WHAT YOU SHOULD DO: Pull out every line of the listing below where "white" appears.

RECORDS:
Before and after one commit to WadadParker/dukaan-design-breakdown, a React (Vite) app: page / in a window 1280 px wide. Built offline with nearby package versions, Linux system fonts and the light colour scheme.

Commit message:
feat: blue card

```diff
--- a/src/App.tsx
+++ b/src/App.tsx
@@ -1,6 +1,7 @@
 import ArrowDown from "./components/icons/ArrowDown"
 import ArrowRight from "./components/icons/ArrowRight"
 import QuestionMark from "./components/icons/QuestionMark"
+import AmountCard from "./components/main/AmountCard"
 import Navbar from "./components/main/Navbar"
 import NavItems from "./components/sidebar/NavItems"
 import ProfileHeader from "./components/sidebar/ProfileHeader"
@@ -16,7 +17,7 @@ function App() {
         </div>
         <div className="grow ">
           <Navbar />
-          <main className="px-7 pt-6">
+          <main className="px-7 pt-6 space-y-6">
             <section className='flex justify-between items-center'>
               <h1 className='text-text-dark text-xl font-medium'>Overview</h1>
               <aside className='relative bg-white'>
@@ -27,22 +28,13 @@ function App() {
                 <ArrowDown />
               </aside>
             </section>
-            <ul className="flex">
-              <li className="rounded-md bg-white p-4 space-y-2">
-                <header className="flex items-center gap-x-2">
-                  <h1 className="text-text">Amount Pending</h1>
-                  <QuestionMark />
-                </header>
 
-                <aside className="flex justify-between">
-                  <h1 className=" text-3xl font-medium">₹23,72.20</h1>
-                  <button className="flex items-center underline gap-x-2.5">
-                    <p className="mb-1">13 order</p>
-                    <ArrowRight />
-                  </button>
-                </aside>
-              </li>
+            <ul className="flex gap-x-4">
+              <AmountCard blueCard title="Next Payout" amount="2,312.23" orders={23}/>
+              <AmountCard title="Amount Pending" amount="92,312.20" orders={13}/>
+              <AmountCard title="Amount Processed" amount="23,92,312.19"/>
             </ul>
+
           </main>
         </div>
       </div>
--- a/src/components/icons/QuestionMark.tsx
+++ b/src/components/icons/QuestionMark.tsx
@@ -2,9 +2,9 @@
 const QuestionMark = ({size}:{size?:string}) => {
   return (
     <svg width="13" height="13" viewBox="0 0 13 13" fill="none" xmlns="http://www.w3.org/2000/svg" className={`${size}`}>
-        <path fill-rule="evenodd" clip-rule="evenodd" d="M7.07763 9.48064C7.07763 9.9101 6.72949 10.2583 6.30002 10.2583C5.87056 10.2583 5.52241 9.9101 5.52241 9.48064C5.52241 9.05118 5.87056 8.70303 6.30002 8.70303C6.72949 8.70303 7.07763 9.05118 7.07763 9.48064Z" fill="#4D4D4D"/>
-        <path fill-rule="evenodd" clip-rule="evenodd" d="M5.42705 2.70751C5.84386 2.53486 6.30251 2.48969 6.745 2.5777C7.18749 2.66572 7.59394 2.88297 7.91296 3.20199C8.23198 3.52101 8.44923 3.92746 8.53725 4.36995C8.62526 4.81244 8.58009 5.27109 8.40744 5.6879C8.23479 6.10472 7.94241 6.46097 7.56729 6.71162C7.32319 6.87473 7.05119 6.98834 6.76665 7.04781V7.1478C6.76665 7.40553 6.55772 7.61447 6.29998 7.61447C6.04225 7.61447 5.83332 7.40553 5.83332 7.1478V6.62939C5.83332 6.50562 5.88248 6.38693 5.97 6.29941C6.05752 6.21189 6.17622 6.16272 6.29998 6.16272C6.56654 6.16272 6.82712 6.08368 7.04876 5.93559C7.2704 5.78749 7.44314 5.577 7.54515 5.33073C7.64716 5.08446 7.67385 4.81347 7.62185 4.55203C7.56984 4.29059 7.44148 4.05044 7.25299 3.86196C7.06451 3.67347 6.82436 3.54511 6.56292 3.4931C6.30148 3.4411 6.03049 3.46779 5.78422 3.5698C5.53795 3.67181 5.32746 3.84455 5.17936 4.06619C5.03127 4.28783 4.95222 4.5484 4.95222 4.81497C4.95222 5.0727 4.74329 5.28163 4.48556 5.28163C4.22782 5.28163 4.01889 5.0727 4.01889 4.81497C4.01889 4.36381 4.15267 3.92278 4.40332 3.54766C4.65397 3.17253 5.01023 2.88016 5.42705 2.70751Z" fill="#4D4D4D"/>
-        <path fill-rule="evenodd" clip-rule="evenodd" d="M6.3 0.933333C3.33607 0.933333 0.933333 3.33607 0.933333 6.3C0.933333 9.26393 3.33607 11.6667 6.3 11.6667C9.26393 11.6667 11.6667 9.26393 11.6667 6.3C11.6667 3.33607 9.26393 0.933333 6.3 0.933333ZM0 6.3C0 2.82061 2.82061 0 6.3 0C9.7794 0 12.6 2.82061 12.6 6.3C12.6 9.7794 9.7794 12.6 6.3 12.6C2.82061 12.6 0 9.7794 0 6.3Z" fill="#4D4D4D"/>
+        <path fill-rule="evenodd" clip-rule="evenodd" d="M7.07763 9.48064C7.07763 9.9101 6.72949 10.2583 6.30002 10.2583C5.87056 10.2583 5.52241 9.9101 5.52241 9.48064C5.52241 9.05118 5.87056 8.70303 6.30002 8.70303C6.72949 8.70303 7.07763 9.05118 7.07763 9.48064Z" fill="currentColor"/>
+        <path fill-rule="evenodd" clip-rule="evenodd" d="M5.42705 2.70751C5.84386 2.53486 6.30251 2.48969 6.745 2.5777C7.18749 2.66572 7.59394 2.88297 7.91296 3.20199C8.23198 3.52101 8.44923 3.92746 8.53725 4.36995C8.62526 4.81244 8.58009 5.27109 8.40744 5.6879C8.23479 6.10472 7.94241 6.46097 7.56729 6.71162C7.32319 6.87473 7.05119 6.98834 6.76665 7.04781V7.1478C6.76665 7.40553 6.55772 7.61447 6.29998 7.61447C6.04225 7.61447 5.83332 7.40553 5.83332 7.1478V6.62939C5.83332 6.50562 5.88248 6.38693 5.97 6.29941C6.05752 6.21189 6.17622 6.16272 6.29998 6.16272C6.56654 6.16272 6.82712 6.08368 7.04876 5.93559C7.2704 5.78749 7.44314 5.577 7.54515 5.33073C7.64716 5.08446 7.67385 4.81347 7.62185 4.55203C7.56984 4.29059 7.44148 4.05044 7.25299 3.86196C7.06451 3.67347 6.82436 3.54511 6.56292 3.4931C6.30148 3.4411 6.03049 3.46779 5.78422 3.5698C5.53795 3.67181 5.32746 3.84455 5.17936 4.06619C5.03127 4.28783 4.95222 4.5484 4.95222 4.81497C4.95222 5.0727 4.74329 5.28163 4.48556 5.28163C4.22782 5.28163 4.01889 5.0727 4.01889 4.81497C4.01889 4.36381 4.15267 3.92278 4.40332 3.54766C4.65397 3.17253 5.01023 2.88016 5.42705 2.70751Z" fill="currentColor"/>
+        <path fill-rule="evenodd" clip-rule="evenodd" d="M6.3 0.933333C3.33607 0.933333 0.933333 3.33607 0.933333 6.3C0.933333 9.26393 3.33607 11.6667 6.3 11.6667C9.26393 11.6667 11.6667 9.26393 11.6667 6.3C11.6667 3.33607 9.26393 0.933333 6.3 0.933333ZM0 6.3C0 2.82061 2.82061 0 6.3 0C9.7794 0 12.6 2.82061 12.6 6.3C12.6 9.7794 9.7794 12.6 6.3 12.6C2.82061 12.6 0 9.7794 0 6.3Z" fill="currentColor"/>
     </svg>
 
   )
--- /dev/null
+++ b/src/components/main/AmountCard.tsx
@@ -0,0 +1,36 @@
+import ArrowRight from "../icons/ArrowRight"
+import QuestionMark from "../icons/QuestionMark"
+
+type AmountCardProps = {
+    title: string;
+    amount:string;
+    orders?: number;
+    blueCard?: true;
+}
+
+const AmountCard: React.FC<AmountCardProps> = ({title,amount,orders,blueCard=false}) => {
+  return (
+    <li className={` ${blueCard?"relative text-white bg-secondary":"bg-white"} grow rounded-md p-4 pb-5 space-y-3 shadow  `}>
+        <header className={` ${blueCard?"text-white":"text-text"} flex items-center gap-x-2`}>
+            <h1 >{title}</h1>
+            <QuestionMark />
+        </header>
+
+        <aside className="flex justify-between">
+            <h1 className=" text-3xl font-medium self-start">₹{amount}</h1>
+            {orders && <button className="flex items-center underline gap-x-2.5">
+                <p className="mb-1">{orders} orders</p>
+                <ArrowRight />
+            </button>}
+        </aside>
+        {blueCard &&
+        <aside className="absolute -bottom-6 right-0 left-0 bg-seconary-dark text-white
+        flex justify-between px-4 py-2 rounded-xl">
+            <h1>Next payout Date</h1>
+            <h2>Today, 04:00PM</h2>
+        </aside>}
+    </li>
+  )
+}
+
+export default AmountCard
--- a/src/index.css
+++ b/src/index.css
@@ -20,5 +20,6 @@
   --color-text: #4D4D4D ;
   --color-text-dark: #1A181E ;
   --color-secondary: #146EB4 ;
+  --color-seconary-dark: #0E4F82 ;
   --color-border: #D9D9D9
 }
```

EXERCISE ANSWER:
               <aside className='relative bg-white'>
-              <li className="rounded-md bg-white p-4 space-y-2">
+    <li className={` ${blueCard?"relative text-white bg-secondary":"bg-white"} grow rounded-md p-4 pb-5 space-y-3 shadow  `}>
+        <header className={` ${blueCard?"text-white":"text-text"} flex items-center gap-x-2`}>
+        <aside className="absolute -bottom-6 right-0 left-0 bg-seconary-dark text-white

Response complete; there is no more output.